Employee counseling is a process designed to help employees overcome performance related problems. Rather than viewing the performance problem from a punitive standpoint (discipline), employee counseling attempts to uncover why employees have lost their desire or ability to work productively. More importantly, it’s designed to find ways to fix the problem.
In many cases, employees don’t go from being productive one day to being unproductive the next. Rather, the change happens gradually and may be a function of what’s occurring in their personal lives. Employee counseling attempts to assist employees in getting help to resolve whatever is bothering them. The premise behind employee counseling is fairly simple: It’s beneficial to both the organization and the employee. Just as it’s costly to have an employee quit shortly after being hired, it’s costly to fire someone. The time spent recruiting and selecting, orienting, training, and developing employees translates into money.

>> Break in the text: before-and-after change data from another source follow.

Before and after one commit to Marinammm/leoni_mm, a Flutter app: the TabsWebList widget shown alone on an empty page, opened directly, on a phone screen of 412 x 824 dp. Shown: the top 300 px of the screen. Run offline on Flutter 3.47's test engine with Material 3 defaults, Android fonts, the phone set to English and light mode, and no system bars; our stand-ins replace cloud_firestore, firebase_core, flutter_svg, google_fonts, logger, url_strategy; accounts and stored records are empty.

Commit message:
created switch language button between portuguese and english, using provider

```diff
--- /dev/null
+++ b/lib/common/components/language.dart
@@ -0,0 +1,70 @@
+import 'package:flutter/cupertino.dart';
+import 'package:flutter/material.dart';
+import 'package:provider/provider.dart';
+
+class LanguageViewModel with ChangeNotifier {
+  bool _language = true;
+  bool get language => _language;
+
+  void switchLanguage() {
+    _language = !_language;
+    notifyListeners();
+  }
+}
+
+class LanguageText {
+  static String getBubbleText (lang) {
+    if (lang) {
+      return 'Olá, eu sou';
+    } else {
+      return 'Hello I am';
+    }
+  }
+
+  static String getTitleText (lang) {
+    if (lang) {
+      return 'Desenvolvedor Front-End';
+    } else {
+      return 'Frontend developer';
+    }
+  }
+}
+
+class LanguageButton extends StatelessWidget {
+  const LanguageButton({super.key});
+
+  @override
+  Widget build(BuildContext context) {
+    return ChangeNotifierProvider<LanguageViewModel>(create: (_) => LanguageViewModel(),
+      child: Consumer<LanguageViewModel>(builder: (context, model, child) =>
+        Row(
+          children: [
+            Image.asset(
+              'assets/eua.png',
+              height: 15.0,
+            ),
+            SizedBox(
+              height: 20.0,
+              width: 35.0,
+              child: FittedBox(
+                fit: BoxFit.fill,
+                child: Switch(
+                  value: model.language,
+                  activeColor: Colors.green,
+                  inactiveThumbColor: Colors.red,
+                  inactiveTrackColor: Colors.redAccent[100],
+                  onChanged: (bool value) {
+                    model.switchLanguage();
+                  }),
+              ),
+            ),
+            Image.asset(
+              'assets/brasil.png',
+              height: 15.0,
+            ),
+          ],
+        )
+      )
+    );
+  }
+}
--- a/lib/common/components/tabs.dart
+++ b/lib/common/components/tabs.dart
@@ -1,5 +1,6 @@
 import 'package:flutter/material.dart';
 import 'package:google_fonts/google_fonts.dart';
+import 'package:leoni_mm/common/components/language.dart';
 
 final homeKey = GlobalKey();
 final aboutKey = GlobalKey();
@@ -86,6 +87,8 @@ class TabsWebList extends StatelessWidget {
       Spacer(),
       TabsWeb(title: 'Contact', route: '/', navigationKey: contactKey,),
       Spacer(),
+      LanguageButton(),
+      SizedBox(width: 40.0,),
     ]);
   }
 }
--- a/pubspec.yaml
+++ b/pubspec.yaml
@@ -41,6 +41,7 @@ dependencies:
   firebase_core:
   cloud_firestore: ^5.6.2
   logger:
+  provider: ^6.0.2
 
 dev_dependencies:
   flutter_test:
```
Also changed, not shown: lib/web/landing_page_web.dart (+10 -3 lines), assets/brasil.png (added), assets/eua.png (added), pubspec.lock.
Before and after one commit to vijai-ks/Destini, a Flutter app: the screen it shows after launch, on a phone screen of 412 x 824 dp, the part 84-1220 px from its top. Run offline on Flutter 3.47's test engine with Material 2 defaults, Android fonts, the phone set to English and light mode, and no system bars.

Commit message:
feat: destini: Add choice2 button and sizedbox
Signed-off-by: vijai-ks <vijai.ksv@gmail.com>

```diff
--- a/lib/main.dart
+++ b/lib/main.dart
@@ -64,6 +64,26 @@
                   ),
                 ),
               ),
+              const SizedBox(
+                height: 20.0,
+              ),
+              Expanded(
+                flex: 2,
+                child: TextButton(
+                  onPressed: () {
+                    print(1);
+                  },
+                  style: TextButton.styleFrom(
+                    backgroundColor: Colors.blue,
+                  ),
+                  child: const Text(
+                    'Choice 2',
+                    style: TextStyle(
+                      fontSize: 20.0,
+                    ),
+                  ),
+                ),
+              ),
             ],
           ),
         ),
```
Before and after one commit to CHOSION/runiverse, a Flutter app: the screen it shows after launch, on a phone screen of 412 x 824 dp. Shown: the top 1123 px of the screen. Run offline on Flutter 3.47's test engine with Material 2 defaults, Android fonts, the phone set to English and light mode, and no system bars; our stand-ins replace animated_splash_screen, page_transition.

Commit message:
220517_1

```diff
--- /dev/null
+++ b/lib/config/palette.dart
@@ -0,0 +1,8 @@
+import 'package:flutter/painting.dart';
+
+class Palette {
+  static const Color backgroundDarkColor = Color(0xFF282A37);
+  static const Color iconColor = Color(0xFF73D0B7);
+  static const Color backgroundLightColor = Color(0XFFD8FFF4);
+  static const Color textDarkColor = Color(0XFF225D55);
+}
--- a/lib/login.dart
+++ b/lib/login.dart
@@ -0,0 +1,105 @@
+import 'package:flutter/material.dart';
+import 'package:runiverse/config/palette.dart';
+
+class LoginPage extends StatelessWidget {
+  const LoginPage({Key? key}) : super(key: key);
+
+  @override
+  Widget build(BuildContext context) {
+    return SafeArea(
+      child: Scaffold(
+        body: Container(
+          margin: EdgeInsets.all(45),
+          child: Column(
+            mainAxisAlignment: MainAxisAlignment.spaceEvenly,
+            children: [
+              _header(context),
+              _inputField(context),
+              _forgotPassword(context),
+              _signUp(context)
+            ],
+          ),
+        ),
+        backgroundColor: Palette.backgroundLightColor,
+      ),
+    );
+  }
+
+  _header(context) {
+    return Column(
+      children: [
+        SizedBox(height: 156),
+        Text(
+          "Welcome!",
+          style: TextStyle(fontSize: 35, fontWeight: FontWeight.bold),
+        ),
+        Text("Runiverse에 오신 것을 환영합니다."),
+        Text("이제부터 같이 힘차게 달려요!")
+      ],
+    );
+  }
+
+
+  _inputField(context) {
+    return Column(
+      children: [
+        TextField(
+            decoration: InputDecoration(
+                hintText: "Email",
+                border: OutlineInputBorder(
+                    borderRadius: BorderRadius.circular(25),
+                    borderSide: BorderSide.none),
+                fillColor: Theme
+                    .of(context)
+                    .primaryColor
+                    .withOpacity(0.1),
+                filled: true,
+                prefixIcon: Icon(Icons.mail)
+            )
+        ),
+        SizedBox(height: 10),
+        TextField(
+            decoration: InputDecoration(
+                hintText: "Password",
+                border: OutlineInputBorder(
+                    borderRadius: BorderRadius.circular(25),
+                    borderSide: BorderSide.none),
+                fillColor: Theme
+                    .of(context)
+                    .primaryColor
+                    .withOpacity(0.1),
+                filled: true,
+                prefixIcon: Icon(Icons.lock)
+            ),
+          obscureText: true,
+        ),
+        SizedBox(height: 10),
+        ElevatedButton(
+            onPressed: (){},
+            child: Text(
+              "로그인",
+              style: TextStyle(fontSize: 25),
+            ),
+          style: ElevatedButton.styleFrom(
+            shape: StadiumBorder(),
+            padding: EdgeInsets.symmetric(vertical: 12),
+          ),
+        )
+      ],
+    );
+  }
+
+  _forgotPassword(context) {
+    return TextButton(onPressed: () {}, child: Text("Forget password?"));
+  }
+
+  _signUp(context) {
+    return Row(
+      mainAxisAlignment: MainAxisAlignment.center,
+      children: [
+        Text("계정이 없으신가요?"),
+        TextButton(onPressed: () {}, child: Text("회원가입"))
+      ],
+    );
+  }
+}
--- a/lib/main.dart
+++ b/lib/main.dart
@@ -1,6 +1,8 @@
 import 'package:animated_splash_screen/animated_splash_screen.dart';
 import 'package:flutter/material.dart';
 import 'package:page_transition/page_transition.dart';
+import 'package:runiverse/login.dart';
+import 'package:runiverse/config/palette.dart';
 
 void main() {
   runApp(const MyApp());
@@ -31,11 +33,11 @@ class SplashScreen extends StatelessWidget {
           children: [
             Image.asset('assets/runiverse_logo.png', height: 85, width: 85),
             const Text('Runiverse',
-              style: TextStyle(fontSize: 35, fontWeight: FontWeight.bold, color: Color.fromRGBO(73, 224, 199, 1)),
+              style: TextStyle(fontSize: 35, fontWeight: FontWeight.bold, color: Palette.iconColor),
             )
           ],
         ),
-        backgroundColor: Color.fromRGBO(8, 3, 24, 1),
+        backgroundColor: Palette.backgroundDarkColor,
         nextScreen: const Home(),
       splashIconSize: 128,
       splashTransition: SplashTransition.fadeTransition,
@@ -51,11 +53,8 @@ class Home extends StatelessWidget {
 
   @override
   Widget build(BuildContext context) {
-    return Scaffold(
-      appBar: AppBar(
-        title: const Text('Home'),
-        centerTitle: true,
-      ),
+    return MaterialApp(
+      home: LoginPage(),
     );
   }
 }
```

If, however, an organization can help employees overcome personal problems and get them back on the job quickly, it can avoid these costs. But make no mistake about it, employee counseling is not intended to lessen the effect of an employee’s poor performance, nor is it intended to reduce his or her responsibility to change inappropriate work behavior. If the employee can’t or won’t accept help, then disciplinary actions must be taken.